As if all this weren’t trying enough, Anna had to deal with her husband’s close companionship with two remarkable women. Julia Griffiths came from Britain to help manage his first newspaper. Leaving the Douglasses’ home in Rochester, New York, in 1855, she was succeeded by Ottilie Assing, a radical journalist from Germany who translated Douglass’s autobiography and, like Griffiths, offered indispensable help in keeping his newspaper afloat. Each spent months at a time living in the Douglass household. Anna Douglass’s reactions to this situation do not exist in the historical record, although there are hints that she found the presence of these women upsetting. For insight into her state of mind, Blight turns to modern novels and poetry that include Anna as a character—not always convincingly, as these tend to reflect the sensibilities of our own time rather than those of the 19th century.

Griffiths and Assing were both talented women on whom Douglass depended for intellectual companionship, emotional support, and practical assistance. Without their editorial skills and financial acumen, his newspapers could not have survived. Assing belonged to a circle of German exiles from the failed Revolution of 1848 with whom Douglass enjoyed discussing politics on visits to her home in New Jersey (one of which took place on New Year’s Eve, 1870, while Anna remained at home). The modern reader, Blight notes, will want to know if these relationships were “ever sexual.” His answer is judicious: “We do not know for sure, and perhaps it does not matter,” although he does later suggest that Assing and Douglass “were probably lovers.”

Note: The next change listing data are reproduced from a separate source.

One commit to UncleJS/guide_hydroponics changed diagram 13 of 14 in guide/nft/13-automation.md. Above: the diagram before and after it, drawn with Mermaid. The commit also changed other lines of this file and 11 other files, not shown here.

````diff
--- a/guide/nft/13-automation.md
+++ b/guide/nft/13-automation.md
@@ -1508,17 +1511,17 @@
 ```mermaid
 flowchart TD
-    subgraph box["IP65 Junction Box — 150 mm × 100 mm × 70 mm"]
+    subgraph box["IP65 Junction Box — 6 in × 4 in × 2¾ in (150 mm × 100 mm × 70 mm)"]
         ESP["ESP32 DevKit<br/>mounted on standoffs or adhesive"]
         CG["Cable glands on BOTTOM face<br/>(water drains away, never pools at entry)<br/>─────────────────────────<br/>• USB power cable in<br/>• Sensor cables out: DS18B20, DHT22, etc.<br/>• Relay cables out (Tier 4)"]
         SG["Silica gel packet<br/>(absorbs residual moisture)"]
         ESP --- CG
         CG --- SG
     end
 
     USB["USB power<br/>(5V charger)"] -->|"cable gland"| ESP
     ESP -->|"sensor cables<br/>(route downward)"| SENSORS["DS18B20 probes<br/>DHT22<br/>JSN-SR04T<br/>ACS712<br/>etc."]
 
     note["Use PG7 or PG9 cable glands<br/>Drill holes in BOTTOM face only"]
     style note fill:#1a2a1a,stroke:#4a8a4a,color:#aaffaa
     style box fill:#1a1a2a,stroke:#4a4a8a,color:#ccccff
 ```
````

Certainly, Assing adored Douglass and despised his wife. For years, she implored him to join her on a romantic holiday in France, although he never did so. After Anna’s death in 1882, Douglass married Helen Pitts, a considerably younger white woman who had been active in the abolitionist and feminist movements. As Blight notes, this was probably the most prominent interracial marriage of the 19th century. Many members of her family ostracized her, but Douglass’s children welcomed Pitts, insisting that it was no one’s business whom their father chose to wed. Soon afterward, Assing, now living in Paris and diagnosed with breast cancer, took her own life. In her will, she left Douglass a considerable sum of money and directed that all of the letters in her possession be burned. With their destruction, any hope of solving the mystery of what Blight calls their “intellectual affair of the heart” also disappeared.

Frederick Douglass died in February 1895. Seven months later, Booker T. Washington gained national applause for a speech at the Cotton States and International Exposition in Atlanta that counseled black Americans to concentrate on economic advancement and forswear political activism against the tightening web of disfranchisement and segregation in the South. Douglass would have strongly disagreed. He believed in self-reliance, but not accommodation to injustice. He spent his final years, as always, writing and lecturing, this time as part of a campaign to expose and condemn the epidemic of lynching in the South.

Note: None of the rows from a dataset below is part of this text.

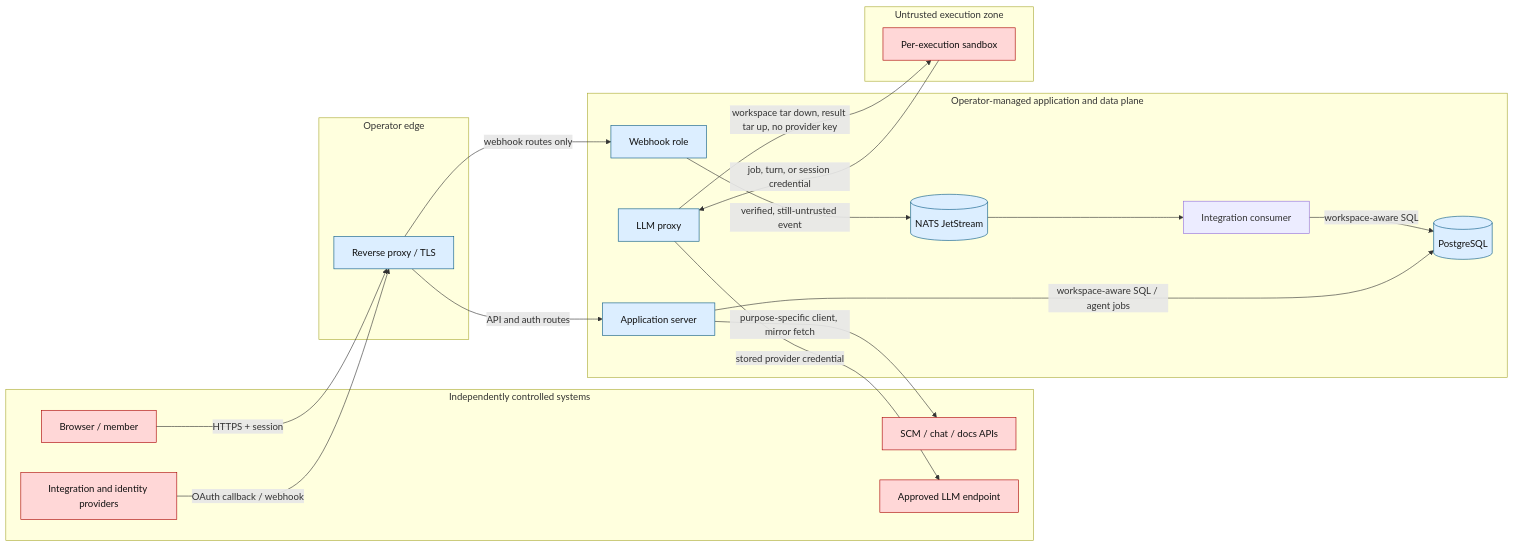
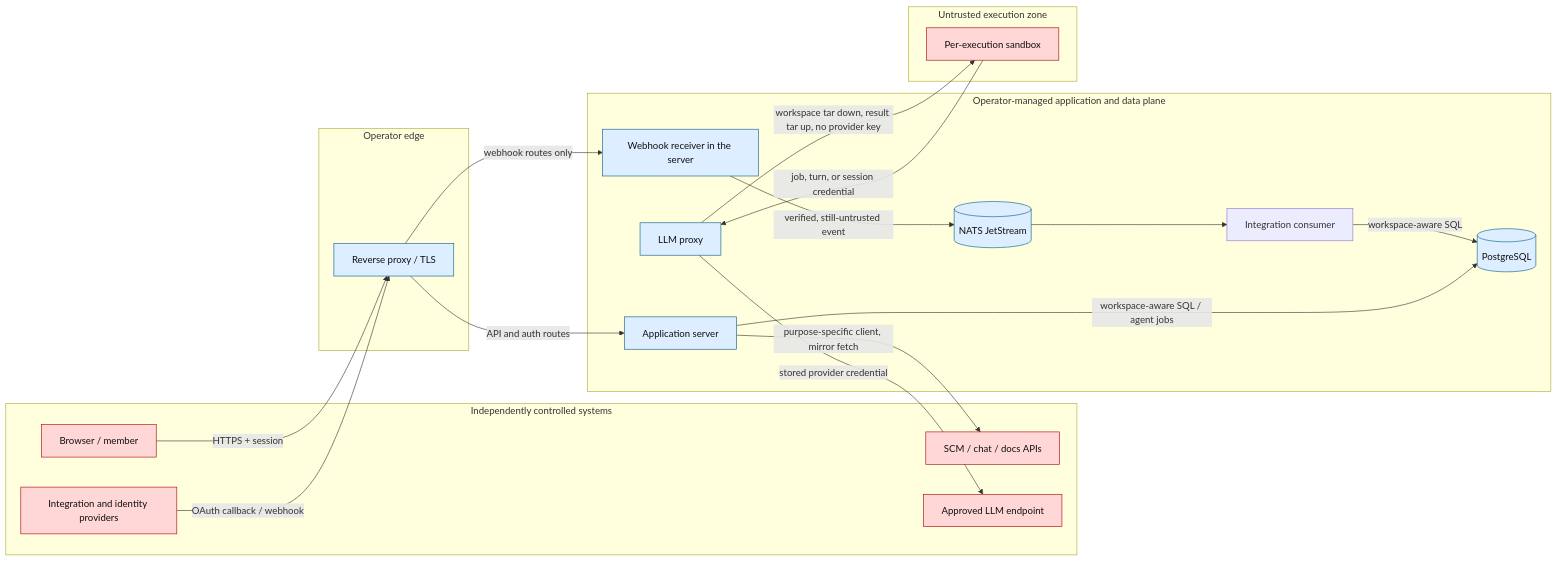
Before and after one commit to hephaestus-build/Hephaestus: the diagram in docs/admin/threat-model.mdx, drawn with Mermaid. The commit also changed other lines of this file and 146 other files, not shown here.

Commit message:
feat(server): the server receives provider webhooks, and the webhook role is gone

````diff
--- a/docs/admin/threat-model.mdx
+++ b/docs/admin/threat-model.mdx
@@ -39,47 +39,47 @@
 ```mermaid
 flowchart LR
 accTitle: Hephaestus security data flow
-accDescr: The diagram separates independently controlled systems, the operator edge, the Hephaestus application and data plane, and untrusted sandbox execution. Users and providers cross the edge into application and webhook roles. Verified events enter JetStream, services access PostgreSQL, sandboxes exchange inputs, results and model requests with the server's sandbox gateway, and the server fetches repository mirrors from the SCM provider in-process.
+accDescr: The diagram separates independently controlled systems, the operator edge, the Hephaestus application and data plane, and untrusted sandbox execution. Users and providers cross the edge into the application server, whose receiver verifies webhook events. Verified events enter JetStream, services access PostgreSQL, sandboxes exchange inputs, results and model requests with the server's sandbox gateway, and the server fetches repository mirrors from the SCM provider in-process.
 
   subgraph INTERNET[Independently controlled systems]
     U[Browser / member]
     V[Integration and identity providers]
     X[SCM / chat / docs APIs]
     M[Approved LLM endpoint]
   end
 
   subgraph EDGE[Operator edge]
     P[Reverse proxy / TLS]
   end
 
   subgraph PLANE[Operator-managed application and data plane]
     A[Application server]
-    W[Webhook role]
+    W[Webhook receiver in the server]
     I[Integration consumer]
     L[LLM proxy]
     N[(NATS JetStream)]
     DB[(PostgreSQL)]
   end
 
   subgraph EXECUTION[Untrusted execution zone]
     S[Per-execution sandbox]
   end
 
   U -->|HTTPS + session| P
   V -->|OAuth callback / webhook| P
   P -->|API and auth routes| A
   P -->|webhook routes only| W
   W -->|verified, still-untrusted event| N
   N --> I
   I -->|workspace-aware SQL| DB
   A -->|workspace-aware SQL / agent jobs| DB
   S -->|job, turn, or session credential| L
   L -->|workspace tar down, result tar up, no provider key| S
   L -->|stored provider credential| M
   A -->|purpose-specific client, mirror fetch| X
 
   classDef external fill:#ffd7d7,stroke:#a00,color:#111
   classDef managed fill:#dceeff,stroke:#075985,color:#111
   class U,V,X,M,S external
   class P,A,W,L,N,DB managed
 ```
````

Virginia Woolf once wrote of the 18th-century feminist Mary Wollstonecraft: “We hear her voice and trace her influence even now among the living.” How true, also, of Frederick Douglass. We find ourselves today in a political moment that Douglass in his later years would have recognized. “Principles which we all thought to have been firmly and permanently settled,” he wrote, “have been boldly assaulted and overthrown.” His response was not to despair, but to continue the fight. Douglass’s words from 1857 continue to reverberate and inspire: “If there is no struggle there is no progress.”